North Korea: Sex Trafficking of North Korean Refugees in China
Friday, September 20, 2019 10:55 AM

A recent New York Times article details the disturbing experiences of young North Korean women who are lured to China by human traffickers promising of a new life of freedom. These women are initially promised jobs in China and South Korea, where they are told they can escape adverse living conditions and send money back to their families. Instead, they are sold into sex slavery and forced marriages.

Around 60 percent of the North Korean women who have fled to China are thought to have been forced into sex trafficking and held in captivity. While some of these women have been rescued, Chinese smugglers continue to take advantage of the women in North Korea, taking them on long, dangerous journeys on foot, drugging them, and locking them in small apartments with no escape. If they do not comply with the traffickers’ demands, they are beaten and starved.

The report does not describe the Chinese government’s efforts, if any, to halt and prevent this problem. Rather, the majority of rescue operations are left in the hands of concerned civilians.

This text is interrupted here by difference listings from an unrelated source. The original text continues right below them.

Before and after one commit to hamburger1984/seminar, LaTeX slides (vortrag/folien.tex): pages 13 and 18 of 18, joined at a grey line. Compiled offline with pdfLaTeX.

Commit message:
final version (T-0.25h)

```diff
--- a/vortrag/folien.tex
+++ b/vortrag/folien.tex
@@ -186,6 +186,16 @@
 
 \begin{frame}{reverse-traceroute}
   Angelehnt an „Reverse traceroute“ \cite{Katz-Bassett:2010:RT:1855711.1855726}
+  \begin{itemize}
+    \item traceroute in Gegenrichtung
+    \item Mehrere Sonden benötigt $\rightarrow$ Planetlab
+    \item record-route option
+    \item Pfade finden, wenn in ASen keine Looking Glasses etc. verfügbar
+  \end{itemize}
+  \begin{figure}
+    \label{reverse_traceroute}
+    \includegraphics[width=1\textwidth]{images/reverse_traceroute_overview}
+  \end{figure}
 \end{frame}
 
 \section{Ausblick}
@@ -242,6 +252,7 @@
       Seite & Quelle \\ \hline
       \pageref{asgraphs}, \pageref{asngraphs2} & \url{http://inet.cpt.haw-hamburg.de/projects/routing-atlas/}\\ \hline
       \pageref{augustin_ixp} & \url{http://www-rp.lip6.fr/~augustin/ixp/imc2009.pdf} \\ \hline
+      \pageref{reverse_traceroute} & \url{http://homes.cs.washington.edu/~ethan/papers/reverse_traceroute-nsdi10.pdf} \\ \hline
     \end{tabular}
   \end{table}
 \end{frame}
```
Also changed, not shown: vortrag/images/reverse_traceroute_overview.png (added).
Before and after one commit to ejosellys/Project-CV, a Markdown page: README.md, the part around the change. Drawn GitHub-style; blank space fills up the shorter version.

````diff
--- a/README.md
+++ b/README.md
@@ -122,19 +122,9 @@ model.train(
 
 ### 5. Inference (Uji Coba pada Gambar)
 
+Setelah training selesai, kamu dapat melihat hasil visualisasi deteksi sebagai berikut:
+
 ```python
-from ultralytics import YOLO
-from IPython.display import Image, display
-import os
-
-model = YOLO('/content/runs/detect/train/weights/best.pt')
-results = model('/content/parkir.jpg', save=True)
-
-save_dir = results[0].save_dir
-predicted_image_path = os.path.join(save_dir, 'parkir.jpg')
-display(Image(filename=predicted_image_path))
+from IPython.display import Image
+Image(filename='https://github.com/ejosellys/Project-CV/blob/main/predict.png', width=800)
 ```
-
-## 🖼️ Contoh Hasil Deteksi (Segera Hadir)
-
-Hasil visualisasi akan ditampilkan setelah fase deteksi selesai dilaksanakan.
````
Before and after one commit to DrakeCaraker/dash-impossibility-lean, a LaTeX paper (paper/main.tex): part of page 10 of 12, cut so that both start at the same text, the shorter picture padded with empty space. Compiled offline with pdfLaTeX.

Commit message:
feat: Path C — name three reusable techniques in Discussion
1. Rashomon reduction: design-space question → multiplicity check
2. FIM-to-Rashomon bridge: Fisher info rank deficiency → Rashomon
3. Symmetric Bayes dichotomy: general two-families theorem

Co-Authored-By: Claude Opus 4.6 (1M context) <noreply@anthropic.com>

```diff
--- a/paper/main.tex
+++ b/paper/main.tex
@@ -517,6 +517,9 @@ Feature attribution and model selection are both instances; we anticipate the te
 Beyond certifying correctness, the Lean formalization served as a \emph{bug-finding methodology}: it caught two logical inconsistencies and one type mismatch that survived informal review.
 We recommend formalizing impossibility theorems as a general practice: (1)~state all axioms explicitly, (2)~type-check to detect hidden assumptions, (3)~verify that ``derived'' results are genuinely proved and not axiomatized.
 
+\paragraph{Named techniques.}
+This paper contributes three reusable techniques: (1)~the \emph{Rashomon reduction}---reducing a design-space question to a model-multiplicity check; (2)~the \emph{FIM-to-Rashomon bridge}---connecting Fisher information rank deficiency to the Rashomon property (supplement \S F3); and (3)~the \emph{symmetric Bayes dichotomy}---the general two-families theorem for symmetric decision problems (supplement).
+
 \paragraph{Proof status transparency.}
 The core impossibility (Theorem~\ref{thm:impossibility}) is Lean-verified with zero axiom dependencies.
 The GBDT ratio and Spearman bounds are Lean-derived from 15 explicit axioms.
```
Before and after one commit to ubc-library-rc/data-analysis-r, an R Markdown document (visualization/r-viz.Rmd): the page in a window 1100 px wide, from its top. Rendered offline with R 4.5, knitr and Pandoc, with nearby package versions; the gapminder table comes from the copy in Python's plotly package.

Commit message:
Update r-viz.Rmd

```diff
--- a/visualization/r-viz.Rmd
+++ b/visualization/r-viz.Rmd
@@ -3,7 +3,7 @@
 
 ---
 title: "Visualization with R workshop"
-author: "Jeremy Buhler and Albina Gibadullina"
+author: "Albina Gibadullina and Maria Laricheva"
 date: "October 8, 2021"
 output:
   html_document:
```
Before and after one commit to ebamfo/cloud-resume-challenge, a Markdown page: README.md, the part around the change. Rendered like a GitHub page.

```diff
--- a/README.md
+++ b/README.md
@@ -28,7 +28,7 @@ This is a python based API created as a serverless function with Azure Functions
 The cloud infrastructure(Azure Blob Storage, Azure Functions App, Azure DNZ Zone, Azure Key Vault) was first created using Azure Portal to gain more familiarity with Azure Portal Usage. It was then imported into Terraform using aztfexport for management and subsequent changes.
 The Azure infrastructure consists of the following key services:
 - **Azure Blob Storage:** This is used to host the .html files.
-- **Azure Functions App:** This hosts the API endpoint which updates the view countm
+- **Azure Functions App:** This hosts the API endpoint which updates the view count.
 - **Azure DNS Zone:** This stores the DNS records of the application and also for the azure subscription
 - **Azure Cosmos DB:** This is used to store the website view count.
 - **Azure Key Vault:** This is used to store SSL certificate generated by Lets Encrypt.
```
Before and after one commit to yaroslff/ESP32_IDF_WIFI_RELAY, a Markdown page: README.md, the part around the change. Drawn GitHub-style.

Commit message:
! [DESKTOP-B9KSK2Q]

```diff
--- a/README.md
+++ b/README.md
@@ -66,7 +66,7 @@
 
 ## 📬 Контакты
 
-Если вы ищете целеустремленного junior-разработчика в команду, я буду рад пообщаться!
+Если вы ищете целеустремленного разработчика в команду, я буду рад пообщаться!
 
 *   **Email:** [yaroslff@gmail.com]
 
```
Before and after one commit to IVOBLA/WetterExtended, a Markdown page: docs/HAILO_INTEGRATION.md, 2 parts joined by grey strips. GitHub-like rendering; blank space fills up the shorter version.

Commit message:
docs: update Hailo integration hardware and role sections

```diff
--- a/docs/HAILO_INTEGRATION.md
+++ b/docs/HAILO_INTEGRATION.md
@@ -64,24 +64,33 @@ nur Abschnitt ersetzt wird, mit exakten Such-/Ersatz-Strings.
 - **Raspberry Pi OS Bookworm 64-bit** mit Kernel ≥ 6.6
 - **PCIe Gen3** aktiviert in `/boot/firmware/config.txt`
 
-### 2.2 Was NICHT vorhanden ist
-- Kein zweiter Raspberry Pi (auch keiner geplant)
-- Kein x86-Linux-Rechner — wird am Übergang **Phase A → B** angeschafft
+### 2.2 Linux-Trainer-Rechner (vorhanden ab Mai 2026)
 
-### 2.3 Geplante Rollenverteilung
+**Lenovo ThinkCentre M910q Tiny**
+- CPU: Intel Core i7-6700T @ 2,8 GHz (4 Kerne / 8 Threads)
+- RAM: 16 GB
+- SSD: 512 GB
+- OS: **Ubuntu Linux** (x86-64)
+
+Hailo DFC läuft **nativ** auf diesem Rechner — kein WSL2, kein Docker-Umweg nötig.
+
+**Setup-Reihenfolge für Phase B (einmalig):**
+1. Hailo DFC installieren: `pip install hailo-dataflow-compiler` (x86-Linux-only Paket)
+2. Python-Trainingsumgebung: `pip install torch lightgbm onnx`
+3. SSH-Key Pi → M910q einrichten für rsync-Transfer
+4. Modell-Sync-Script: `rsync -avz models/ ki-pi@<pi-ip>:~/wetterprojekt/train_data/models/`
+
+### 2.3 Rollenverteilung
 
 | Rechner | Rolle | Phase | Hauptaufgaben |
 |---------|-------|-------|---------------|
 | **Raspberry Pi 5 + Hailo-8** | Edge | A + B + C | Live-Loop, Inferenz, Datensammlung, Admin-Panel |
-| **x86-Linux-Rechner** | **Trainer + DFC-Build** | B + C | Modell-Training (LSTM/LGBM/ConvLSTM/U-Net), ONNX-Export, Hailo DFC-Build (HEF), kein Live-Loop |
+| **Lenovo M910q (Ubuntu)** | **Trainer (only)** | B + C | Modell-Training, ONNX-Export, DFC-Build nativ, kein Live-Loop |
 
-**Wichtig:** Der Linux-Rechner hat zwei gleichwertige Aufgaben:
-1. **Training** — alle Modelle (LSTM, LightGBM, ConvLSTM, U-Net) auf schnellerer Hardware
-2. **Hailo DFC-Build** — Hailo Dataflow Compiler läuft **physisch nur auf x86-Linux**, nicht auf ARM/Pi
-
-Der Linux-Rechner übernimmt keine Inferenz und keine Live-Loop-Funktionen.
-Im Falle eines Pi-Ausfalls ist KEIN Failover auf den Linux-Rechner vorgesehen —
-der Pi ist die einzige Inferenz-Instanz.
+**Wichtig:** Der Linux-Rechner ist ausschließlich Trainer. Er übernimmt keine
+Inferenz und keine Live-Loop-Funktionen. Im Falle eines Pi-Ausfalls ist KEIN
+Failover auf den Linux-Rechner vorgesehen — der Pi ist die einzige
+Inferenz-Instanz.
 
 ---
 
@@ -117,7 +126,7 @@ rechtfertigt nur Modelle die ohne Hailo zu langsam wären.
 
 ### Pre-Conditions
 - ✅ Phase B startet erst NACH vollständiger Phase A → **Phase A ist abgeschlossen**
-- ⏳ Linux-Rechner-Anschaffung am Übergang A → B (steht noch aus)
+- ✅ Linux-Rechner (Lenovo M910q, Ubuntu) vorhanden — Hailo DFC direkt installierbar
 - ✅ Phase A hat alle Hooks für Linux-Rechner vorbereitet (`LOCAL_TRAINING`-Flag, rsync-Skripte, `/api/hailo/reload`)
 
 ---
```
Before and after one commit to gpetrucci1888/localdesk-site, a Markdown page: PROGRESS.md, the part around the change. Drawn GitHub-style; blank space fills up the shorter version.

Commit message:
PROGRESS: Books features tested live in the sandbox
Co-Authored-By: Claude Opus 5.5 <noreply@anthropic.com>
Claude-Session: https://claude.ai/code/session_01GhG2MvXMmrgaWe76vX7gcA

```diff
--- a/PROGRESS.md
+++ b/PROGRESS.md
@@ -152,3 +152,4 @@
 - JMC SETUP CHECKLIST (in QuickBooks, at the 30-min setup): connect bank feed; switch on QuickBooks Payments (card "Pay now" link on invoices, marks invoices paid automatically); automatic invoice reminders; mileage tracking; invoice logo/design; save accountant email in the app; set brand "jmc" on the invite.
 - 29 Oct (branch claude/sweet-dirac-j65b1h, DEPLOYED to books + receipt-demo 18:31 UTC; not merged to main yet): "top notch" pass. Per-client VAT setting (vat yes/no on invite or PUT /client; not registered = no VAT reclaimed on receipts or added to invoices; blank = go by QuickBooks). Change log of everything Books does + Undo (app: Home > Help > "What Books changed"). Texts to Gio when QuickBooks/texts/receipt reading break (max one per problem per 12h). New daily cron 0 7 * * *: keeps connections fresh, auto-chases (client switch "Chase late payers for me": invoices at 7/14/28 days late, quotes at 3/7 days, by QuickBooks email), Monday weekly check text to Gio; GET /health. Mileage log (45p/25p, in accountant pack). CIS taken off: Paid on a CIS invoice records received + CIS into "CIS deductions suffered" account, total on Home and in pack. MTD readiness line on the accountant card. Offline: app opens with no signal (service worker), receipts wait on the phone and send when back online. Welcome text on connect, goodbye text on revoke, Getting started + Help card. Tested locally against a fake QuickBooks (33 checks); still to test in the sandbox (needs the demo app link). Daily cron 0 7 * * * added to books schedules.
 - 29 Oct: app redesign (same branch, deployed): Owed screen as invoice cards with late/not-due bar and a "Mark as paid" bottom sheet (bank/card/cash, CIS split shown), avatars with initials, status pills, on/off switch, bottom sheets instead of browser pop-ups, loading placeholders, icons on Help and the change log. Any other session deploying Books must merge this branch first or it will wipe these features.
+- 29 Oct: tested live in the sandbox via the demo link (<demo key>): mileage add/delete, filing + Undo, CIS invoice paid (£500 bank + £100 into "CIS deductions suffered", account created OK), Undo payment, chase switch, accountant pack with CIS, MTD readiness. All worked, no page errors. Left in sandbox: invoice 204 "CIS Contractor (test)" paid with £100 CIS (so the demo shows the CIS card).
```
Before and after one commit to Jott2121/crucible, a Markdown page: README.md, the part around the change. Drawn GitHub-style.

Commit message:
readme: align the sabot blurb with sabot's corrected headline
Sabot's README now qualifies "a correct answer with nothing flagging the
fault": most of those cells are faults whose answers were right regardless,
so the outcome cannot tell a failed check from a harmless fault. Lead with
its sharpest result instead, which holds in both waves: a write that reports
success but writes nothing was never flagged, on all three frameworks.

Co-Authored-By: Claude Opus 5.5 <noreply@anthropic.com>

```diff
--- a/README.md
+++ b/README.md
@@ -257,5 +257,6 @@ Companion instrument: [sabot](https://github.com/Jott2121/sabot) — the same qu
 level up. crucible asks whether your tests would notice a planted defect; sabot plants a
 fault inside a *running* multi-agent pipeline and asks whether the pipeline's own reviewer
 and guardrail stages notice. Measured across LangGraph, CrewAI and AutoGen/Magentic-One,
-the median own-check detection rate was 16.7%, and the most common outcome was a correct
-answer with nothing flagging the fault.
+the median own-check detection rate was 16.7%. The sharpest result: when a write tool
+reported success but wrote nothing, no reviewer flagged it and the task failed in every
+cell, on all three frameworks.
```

Compiled from: Sang-Hun, Chloe, After Fleeing North Korea, Women Get Trapped as Cybersex Slaves in China, The New York Times (September 13, 2019).